In order to meet the tightening demand for drinking water, Japan has provided grant assistance for the development of new water resources in Matara Province, where water supply was severely cut off due to the drought in 2001, and in Nuwara Eliya, where dependence on unhygienic alternative water sources was unavoidable due to insufficient water during the dry season. Further grant assistance was also extended to supply clean water to more than 10,000 people in Kilinochichi, which was the main battlefield of a 30-year civil war and relied on water trucks as the only water supply facility was damaged during the conflict. In the Northern and Eastern provinces, where water facilities and living infrastructure were devastated by the civil war and the tsunami, Japan has been supporting the development of water and other basic infrastructure directly related to the livelihoods and business activities of the residents, including local roads, small- and medium-scale irrigation, and small-scale water supply.
（５） Ongoing Projects – Anuradhapura, Colombo, and Kalutara
Ongoing projects include the development of water supply facilities in Anuradhapura, Colombo and Kalutara, as well as a training program on water supply management for the NWSDB. Through the Anuradhapura North Water Supply Project, the water supply population in the covered areas of Anuradhapura is expected to increase by 130,000 (+448%), the water supply coverage to improve from 0% to 55% and 70% respectively, and the fluoride concentration in drinking water to be reduced by about 50% to 70%. Under the Kalu Ganga Water Supply Expansion Project, the number of additional individual connections in Colombo and Kalutara districts is projected to increase by about 97,000 units (+67%) and the daily water supply will increase more than double. In the technical cooperation for the NWSDB, JICA assisted the NWSDB improve non-revenue water management and pipeline management by constructing a training yard.

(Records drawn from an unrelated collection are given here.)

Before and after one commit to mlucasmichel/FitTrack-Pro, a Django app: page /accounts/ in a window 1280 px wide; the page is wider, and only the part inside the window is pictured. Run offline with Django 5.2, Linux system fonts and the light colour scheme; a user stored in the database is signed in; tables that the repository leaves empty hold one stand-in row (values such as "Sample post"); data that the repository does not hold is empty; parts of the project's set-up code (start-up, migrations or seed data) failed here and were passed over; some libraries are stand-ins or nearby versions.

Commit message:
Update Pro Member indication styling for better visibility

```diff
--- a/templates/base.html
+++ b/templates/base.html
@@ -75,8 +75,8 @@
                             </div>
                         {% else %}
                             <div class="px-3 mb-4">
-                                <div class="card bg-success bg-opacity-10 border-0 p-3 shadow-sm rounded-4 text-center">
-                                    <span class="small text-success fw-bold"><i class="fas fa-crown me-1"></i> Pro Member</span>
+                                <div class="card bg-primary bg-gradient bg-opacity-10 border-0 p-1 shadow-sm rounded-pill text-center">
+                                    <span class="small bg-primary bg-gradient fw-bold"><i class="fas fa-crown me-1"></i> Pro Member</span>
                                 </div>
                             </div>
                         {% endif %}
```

（６） Other Assistance (Public Private Partnerships, Training Programmes in Japan)
Another example of Japan’s support is the public-private partnership projects that utilize the technology and know-how of Japanese local governments (waterworks bureaus) and small and medium-sized enterprises. Such public-private partnership projects aim to improve the efficiency of water services of NWSDB by transferring technology of leak detection and monitoring, efficient fee collection systems, and ozone treatment technology for industrial wastewater. Further, Japan has implemented technical training programmes for a wide range of national and local government officials of Sri Lanka in the water sector since the mid-1950s to help develop human resources with the problem-solving skills.
（7）Japan’s Solidarity and Commitment in Water Development

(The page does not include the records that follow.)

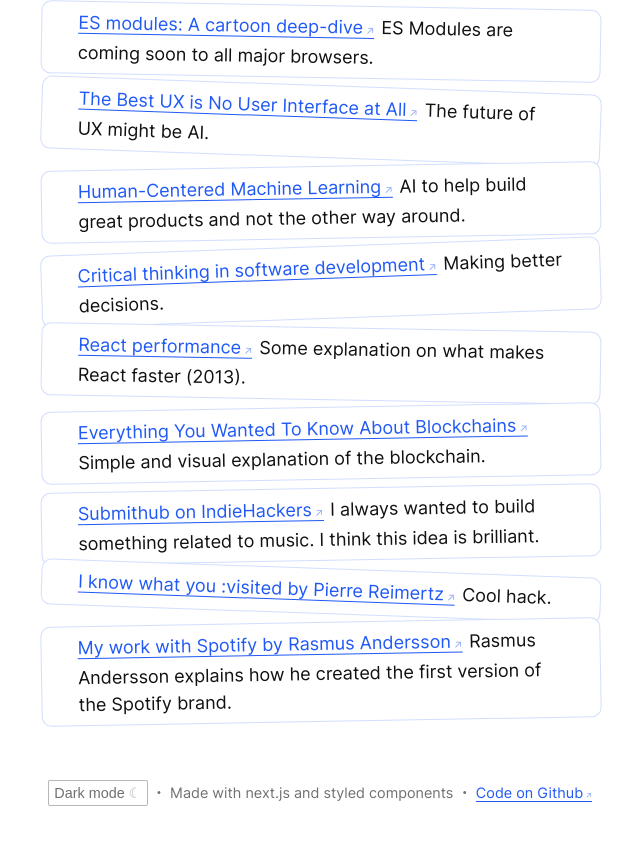
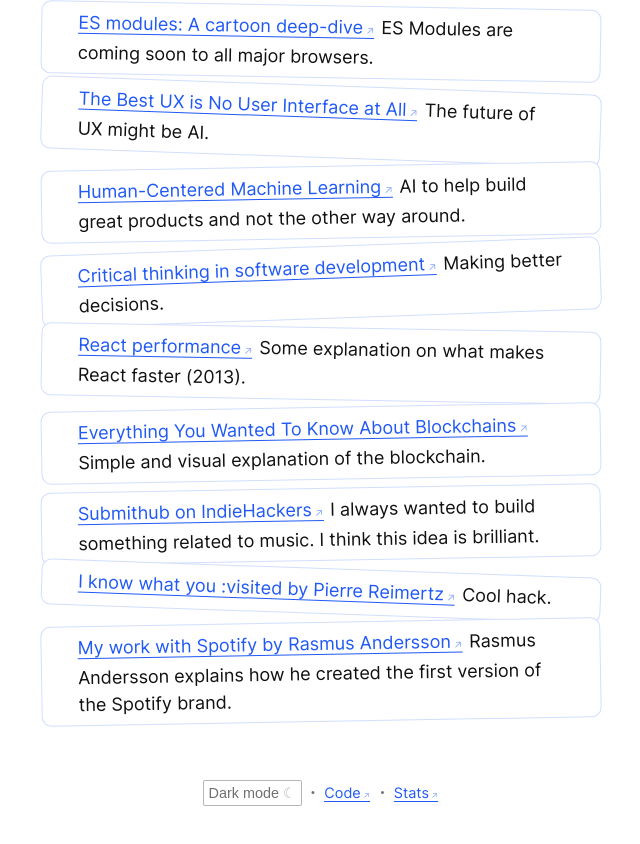
Before and after one commit to lucleray/luc.im, a Next.js app: page / in a window 1280 px wide. Shown: the part 3593-4437 px from the top of the page, without its empty margins (9-649 px from the left). Built offline with nearby package versions, Linux system fonts and the light colour scheme.

Commit message:
Add stats link to footer (#44)
* Add stats link to footer

* remove "made with"

```diff
--- a/components/system/layout.js
+++ b/components/system/layout.js
@@ -61,8 +61,9 @@ const Layout = props => {
         <LayoutPaddingDiv>
           <Container>{props.children}</Container>
           <Footer>
-            <ThemeButton /> ・ Made with next.js and styled components ・{' '}
-            <A href="https://github.com/lucleray/luc.im">Code on Github</A>
+            <ThemeButton /> ・{' '}
+            <A href="https://github.com/lucleray/luc.im">Code</A> ・{' '}
+            <A href="https://plausible.io/luc.im">Stats</A>
           </Footer>
         </LayoutPaddingDiv>
       </LayoutDiv>
```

As a long-standing friend of Sri Lanka, Japan has been playing an important role in the water development sector in Sri Lanka through both public and private sectors. Water development is one of the highest priorities for the Government of Japan’s assistance toward Sri Lanka. Japan will remain committed to assisting the supply of safe water and the improvement of the sanitation environment through providing high-quality infrastructure and sharing advanced water management technology and expertise to realize the “Water for All” initiative of the Government of Sri Lanka